■ Records for the exercise
******

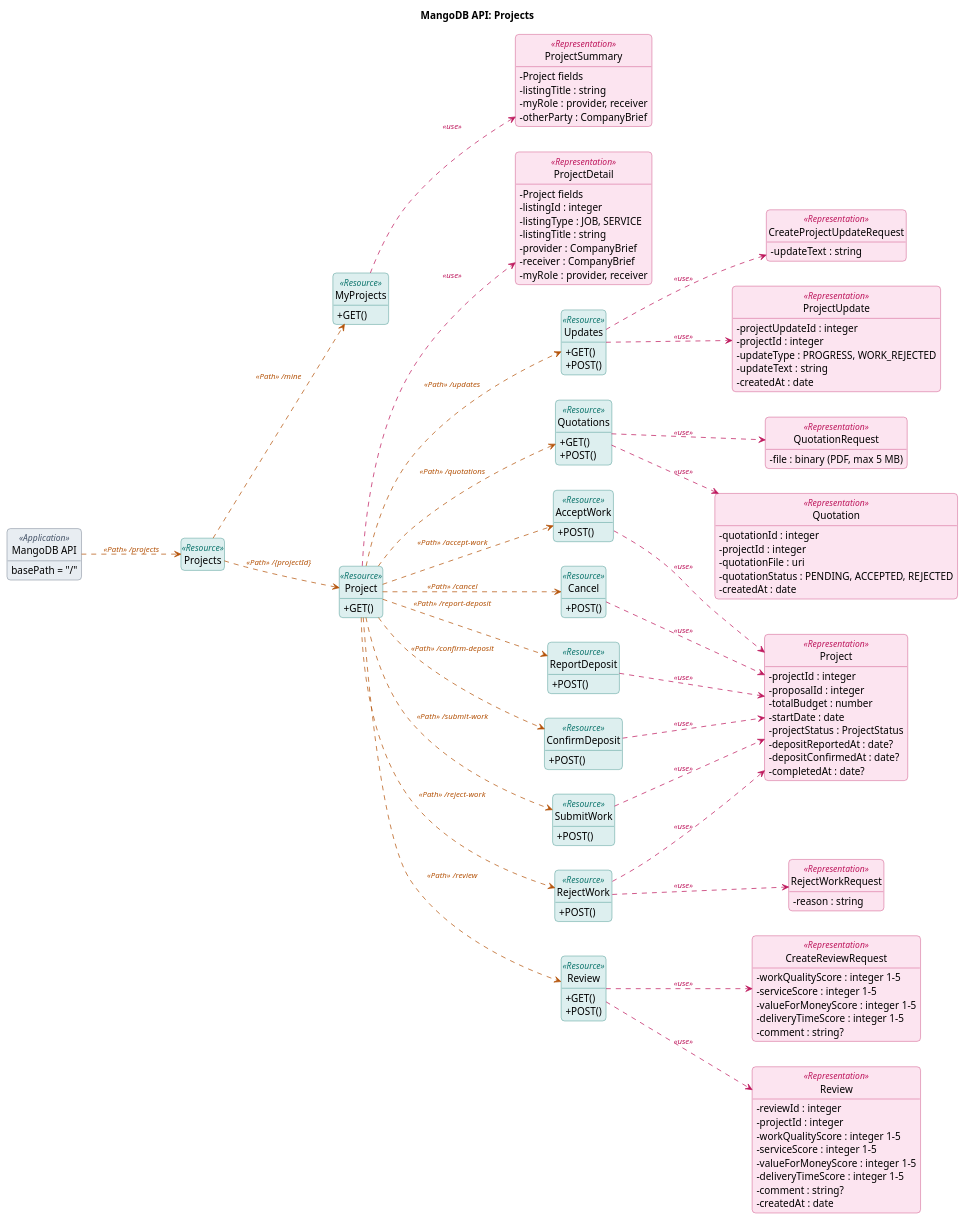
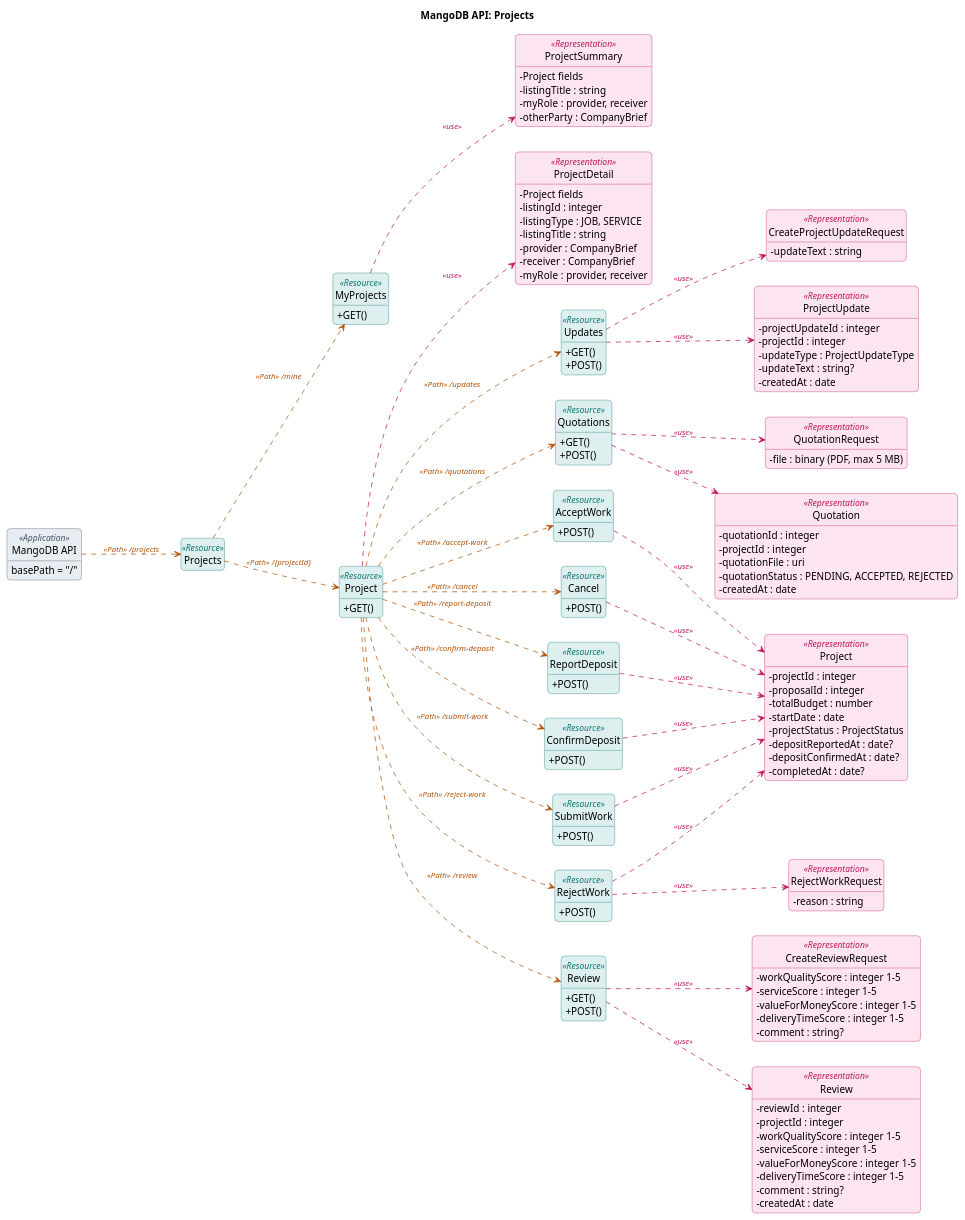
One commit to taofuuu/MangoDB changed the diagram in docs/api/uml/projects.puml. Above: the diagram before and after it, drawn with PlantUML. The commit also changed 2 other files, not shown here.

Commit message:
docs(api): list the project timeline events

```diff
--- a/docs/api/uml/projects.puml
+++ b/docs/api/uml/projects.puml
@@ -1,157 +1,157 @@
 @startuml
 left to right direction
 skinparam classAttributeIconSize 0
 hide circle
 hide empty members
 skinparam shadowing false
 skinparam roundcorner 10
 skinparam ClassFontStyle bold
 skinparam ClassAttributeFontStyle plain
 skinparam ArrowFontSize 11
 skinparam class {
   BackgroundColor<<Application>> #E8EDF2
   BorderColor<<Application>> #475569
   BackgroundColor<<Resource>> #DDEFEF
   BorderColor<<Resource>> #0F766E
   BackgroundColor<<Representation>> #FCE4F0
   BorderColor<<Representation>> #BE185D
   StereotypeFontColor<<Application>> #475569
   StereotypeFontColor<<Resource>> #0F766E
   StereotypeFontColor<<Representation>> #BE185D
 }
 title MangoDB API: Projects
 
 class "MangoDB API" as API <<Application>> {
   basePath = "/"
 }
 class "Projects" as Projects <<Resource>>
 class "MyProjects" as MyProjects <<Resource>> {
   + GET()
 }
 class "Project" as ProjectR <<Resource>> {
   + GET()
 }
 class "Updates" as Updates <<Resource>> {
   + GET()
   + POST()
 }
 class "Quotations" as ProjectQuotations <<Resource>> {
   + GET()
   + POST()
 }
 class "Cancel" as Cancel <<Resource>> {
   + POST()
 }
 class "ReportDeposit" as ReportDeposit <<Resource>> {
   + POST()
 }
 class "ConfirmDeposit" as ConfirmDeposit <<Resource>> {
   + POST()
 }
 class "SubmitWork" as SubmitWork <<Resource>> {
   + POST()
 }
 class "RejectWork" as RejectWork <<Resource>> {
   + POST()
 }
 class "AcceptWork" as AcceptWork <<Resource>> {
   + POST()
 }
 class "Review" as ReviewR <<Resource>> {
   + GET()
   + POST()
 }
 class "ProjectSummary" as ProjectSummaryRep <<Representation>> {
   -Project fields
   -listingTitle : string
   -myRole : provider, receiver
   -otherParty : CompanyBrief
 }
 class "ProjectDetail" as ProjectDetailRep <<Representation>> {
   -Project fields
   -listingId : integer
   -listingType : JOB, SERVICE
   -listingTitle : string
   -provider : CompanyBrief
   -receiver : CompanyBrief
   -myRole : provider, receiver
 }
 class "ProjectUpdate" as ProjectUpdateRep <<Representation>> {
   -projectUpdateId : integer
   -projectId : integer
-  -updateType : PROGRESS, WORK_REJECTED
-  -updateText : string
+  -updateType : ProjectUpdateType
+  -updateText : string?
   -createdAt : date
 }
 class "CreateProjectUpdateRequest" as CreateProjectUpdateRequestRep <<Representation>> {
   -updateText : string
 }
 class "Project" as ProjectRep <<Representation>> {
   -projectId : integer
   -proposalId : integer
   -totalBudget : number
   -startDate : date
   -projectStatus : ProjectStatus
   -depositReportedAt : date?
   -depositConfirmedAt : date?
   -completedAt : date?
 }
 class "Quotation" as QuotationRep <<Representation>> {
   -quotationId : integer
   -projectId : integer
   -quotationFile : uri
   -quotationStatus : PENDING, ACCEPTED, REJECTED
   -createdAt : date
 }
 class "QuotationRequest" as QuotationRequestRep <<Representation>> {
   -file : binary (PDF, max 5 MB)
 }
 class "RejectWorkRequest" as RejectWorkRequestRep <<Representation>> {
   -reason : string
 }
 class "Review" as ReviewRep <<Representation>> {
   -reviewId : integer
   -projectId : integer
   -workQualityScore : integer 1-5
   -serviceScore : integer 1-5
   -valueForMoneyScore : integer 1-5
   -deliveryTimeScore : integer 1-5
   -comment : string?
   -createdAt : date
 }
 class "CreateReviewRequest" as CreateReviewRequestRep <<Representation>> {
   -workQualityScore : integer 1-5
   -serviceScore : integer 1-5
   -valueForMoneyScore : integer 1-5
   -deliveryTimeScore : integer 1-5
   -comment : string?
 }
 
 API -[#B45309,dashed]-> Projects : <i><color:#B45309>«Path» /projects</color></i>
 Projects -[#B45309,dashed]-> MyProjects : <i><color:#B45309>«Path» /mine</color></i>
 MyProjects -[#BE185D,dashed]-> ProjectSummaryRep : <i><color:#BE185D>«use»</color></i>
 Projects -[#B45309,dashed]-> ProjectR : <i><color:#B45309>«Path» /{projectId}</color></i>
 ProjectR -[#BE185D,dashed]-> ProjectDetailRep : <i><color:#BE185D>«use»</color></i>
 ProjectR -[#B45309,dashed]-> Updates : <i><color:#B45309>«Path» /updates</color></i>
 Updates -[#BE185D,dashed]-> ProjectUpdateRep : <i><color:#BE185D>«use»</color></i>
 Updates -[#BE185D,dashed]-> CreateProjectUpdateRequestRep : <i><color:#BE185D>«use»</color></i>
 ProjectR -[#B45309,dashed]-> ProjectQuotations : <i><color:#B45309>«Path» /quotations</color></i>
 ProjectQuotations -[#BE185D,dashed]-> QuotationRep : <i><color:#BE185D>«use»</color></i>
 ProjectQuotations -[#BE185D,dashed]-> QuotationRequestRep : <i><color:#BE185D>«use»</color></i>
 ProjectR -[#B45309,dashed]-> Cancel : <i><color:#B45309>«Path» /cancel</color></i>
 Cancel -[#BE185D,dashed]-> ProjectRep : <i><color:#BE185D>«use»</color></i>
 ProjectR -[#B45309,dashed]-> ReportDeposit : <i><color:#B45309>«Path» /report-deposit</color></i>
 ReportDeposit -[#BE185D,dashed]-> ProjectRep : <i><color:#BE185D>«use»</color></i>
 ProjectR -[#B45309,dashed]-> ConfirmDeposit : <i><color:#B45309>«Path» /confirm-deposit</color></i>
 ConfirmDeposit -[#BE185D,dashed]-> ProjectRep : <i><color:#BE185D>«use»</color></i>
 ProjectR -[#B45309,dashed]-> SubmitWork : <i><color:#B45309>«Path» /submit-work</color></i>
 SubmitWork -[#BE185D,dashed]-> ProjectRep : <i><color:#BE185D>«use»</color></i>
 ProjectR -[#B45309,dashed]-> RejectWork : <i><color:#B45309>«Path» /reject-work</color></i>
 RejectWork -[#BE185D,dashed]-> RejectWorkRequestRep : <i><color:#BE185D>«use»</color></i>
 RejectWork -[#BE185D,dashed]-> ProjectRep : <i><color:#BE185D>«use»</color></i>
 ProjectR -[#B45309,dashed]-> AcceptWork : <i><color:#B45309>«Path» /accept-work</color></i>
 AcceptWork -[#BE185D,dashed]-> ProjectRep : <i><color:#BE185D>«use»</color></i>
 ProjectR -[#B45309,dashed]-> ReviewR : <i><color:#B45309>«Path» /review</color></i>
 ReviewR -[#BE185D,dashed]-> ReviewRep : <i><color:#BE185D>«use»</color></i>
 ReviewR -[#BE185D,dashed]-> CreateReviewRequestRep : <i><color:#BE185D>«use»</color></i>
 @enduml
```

******

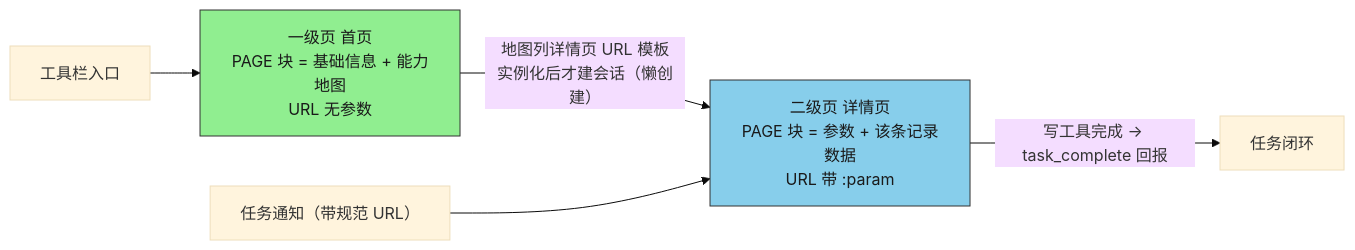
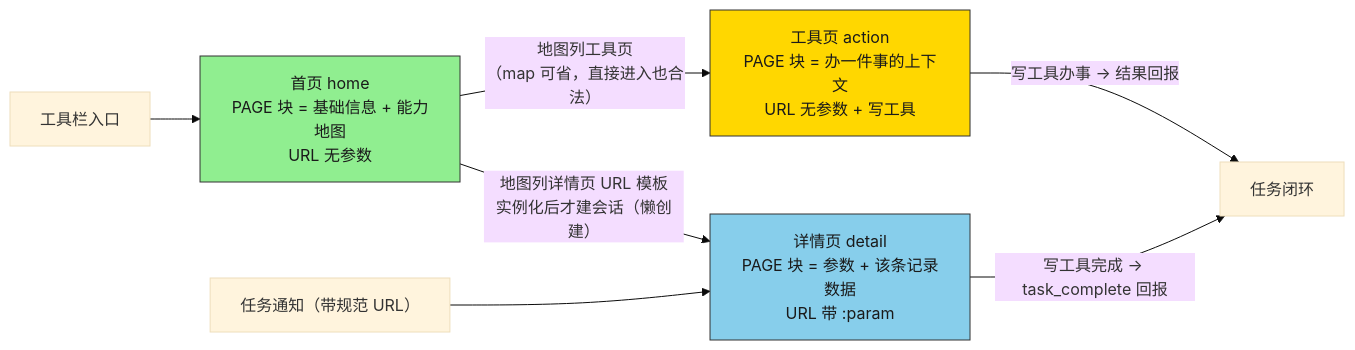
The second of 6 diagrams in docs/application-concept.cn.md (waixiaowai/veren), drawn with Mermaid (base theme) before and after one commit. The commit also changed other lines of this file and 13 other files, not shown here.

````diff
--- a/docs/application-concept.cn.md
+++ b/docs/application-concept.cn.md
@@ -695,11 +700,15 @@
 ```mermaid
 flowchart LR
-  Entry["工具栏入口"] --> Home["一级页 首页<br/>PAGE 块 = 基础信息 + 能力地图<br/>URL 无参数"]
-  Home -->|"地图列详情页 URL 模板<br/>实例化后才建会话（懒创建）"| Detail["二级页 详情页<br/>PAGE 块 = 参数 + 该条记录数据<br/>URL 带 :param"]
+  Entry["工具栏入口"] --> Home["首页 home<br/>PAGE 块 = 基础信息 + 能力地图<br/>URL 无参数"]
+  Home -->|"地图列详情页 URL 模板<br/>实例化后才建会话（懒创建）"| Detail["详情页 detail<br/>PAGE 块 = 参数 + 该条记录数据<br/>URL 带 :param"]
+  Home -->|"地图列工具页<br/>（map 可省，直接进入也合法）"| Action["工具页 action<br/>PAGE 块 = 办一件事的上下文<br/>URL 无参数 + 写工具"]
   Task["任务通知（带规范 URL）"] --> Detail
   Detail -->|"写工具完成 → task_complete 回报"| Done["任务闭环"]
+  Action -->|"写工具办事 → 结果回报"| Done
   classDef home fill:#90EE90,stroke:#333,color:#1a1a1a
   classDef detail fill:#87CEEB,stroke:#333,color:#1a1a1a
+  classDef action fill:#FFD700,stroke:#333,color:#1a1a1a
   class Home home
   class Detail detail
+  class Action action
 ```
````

******

■ Problem description
Return each line of the entries that holds the string "ProjectQuotations".

■ Task solution
 class "Quotations" as ProjectQuotations <<Resource>> {
 ProjectR -[#B45309,dashed]-> ProjectQuotations : <i><color:#B45309>«Path» /quotations</color></i>
 ProjectQuotations -[#BE185D,dashed]-> QuotationRep : <i><color:#BE185D>«use»</color></i>
 ProjectQuotations -[#BE185D,dashed]-> QuotationRequestRep : <i><color:#BE185D>«use»</color></i>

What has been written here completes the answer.